To: Liberal Arts Faculty, Staff, Graduate Students, and Post Docs
From: Clarence Lang
Date: March 30, 2020
I hope that your week is off to a promising start.
By now you are probably aware that on Saturday, Governor Tom Wolf extended his stay-at-home order to include Centre County. With a number of exceptions — including obtaining medicine and medical supplies, visiting healthcare professionals, retrieving materials needed to work from home, getting necessary services and supplies, and engaging in outdoor activities that follow physical distancing precautions — we are all expected to remain at home until further notice.
Shortly on the heels of this announcement, the Office of the Vice president for Student Affairs sent a message to Penn State students and parents pleading that students not to return to State College or Centre County if they have already left. The message was prompted by recent social media communications that suggested some students were contemplating returning to town based on the perception that “Happy Valley” is a safe refuge and State College is better prepared to respond to the COVID-19 pandemic than their home communities.
I trust that you will agree that the governor’s stay-at-home order for the county, and the University’s messaging to students, are necessary measures to reinforce the physical distancing that health experts have been promoting for weeks. Needless to say, I strongly encourage you to observe this new directive. In practical terms, nothing changes about the remote teaching, learning, and work arrangements we have been following for the past few weeks. As before, I urge you to do all that you must to perform your work-related duties and responsibilities away from campus. Communicate immediately with your supervisor if you encounter difficulties accomplishing this.

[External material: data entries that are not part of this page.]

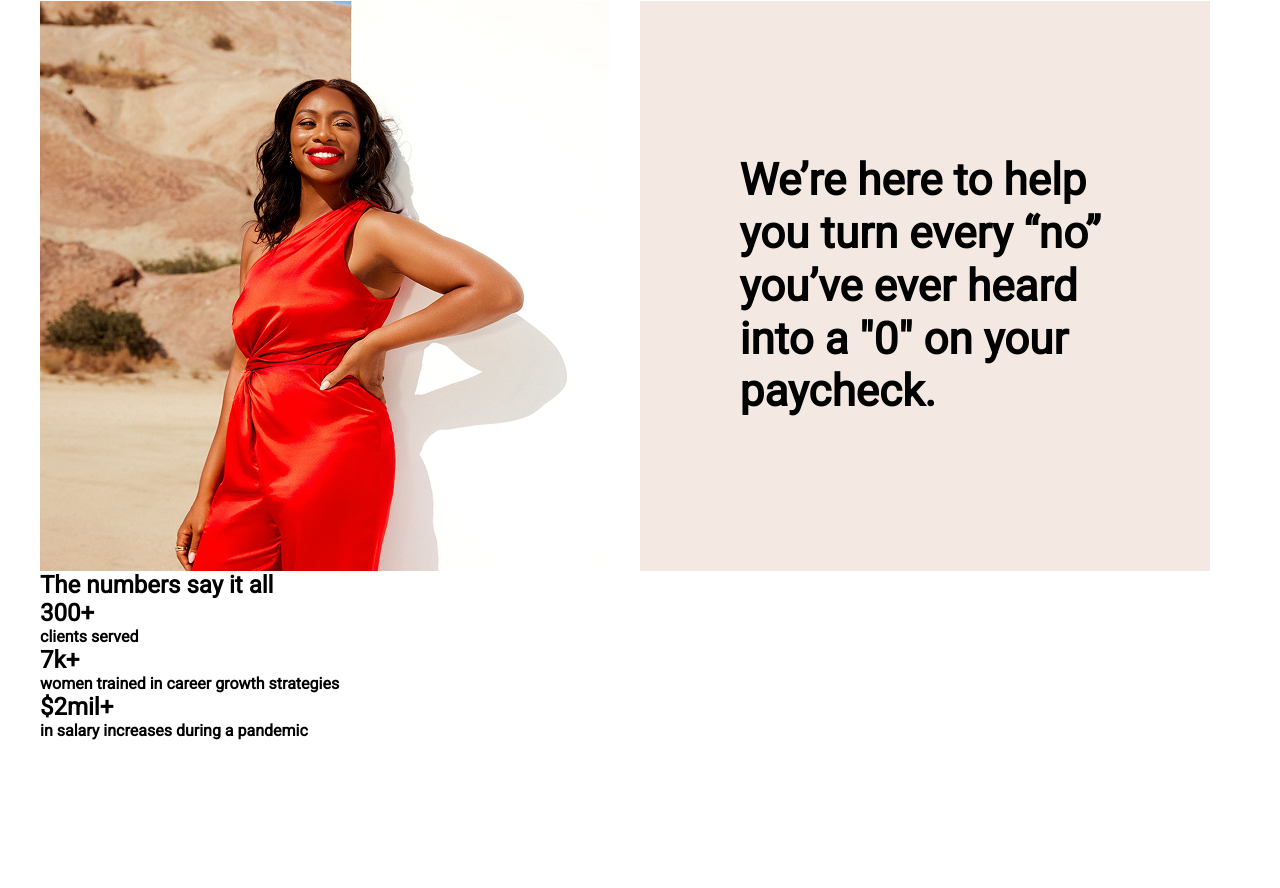
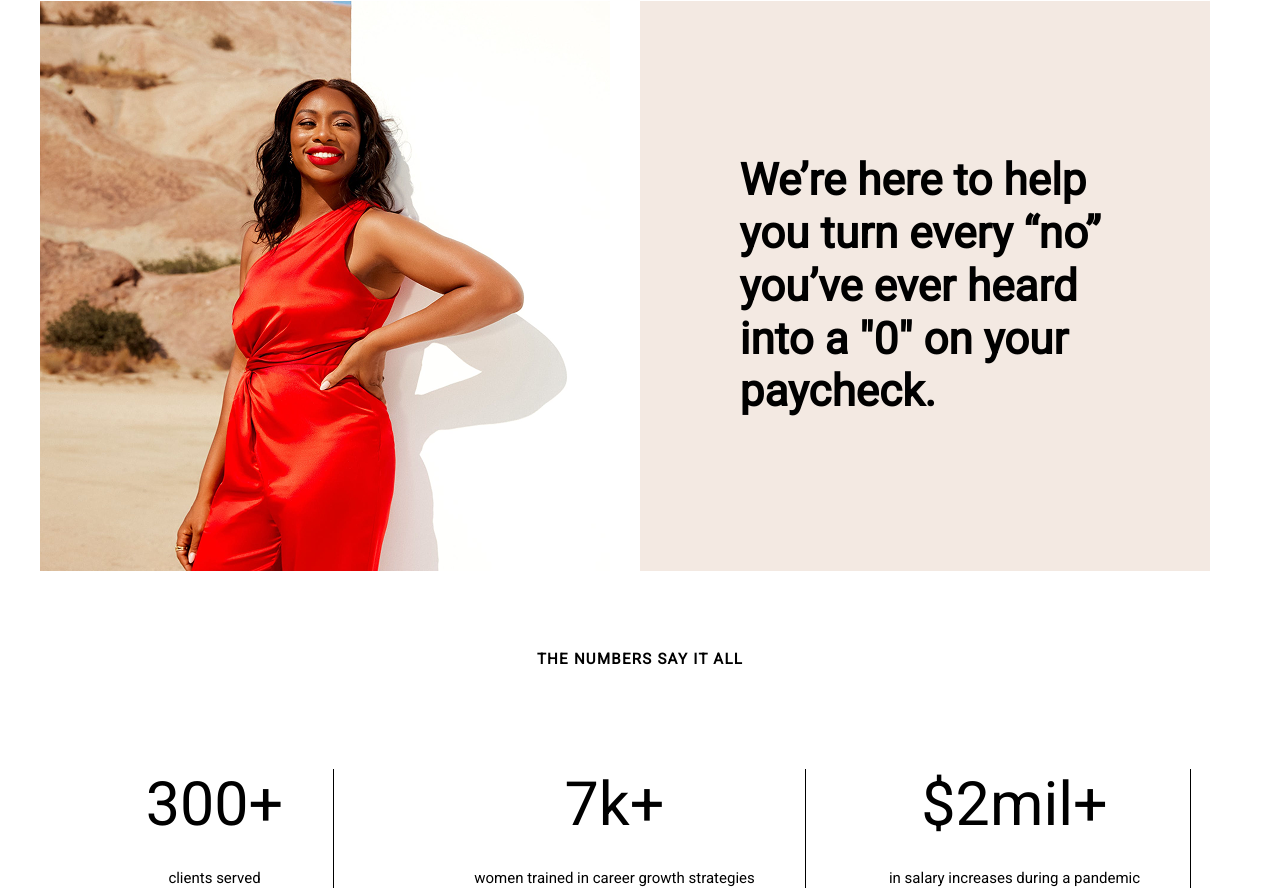
Before and after one commit to OsmanliFarid/ISIMEMEN-FS37TASK, a plain HTML site: page index.html in a window 1280 px wide. Shown: the part 2448-3336 px from the top of the page. Before the commit the page ends 3188 px from the top, so only its background shows below. Drawn offline with Linux system fonts and the light colour scheme.

Commit message:
css analytics end and level up create

```diff
--- a/css/style.css
+++ b/css/style.css
@@ -217,3 +217,64 @@ html,body{
     max-width: 371px;
 
 }
+.main-analytics-boxs{
+    display: grid;
+    grid-template-columns: repeat(3,1fr);
+    justify-items: center;
+    margin-top: 100px;
+    text-align: center;
+}
+.main-analaytics-box{
+    border-right: 1px solid black;
+    padding-right: 50px;
+}
+.main-analaytics-box2{
+    border-right: 1px solid black;
+    padding-right: 50px;
+}
+.main-analaytics-box3{
+    border-right: 1px solid black;
+    padding-right: 50px;
+}
+.main-analytics-text{
+    margin: 80px 0px 50px 0px;
+    text-transform: uppercase;
+    font-weight: 700;
+    font-size: 15px;
+    line-height: 17.58px;
+    letter-spacing: 1.28px;
+    text-align: center;
+}
+.main-analytics-text2{
+    font-weight: 400;
+    font-size: 61px;
+    line-height: 71.48px;
+}
+.main-analytics-text3{
+    font-weight: 400;
+    font-size: 15px;
+    line-height: 17.58px;
+    margin-top: 30px;
+}
+.main-analytics-text4{
+    font-weight: 400;
+    font-size: 61px;
+    line-height: 71.48px;
+}
+.main-analytics-text5{
+    font-weight: 400;
+    font-size: 15px;
+    line-height: 17.58px;
+    margin-top: 30px;
+}
+.main-analytics-text6{
+    font-weight: 400;
+    font-size: 61px;
+    line-height: 71.48px;
+}
+.main-analytics-text7{
+    font-weight: 400;
+    font-size: 15px;
+    line-height: 17.58px;
+    margin-top: 30px;
+}
```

In the meantime, I want to share some good news involving Gene and Roz Chaiken, who are two of our college’s longtime benefactors and leading philanthropists of the University. Their company, Almo Corporation (the nation’s largest independent distributor of major appliances, consumer electronics, professional A/V equipment, and furniture and housewares), has formed a partnership with Bloom Energy Corporation to refurbish unused, out-of-warranty ventilators and ship them to state agencies and hospitals throughout the nation to address the respiratory distress that many COVID-19 patients are experiencing. The work that the Chaikens are doing is not only an important public service in this moment of crisis, but it also powerfully illustrates the creativity, problem-solving, and empathy and care that the liberal arts prepare our students to bring to tackling real-world dilemmas.
I similarly have heard from our college’s heads and directors, and others, that you all are doing innovative work in these difficult times. I have genuinely appreciated the consistently hard work of our heads and directors, and I am equally grateful to the members of the Liberal Arts Crisis Team, who have been essential to navigating the rough currents of this emergency. Another group that I would like to highlight is the Liberal Arts Teaching Group. Over the past two weeks they have brought our college’s teaching community together for well-attended remote workshops on topics like using Zoom in the classroom, managing assessment and academic integrity, and promoting student engagement. The members of this group will be hosting another workshop at 2 pm this Friday on the subject of delivering overall student support. Stay tuned for further scheduling details.
As this challenging situation continues, I look forward to learning more about how our faculty and staff are rising to the occasion to serve our college’s mission and (figuratively) close the social distances. Please make the most of this week for now. I’ll be in touch again by the end of it, if not sooner.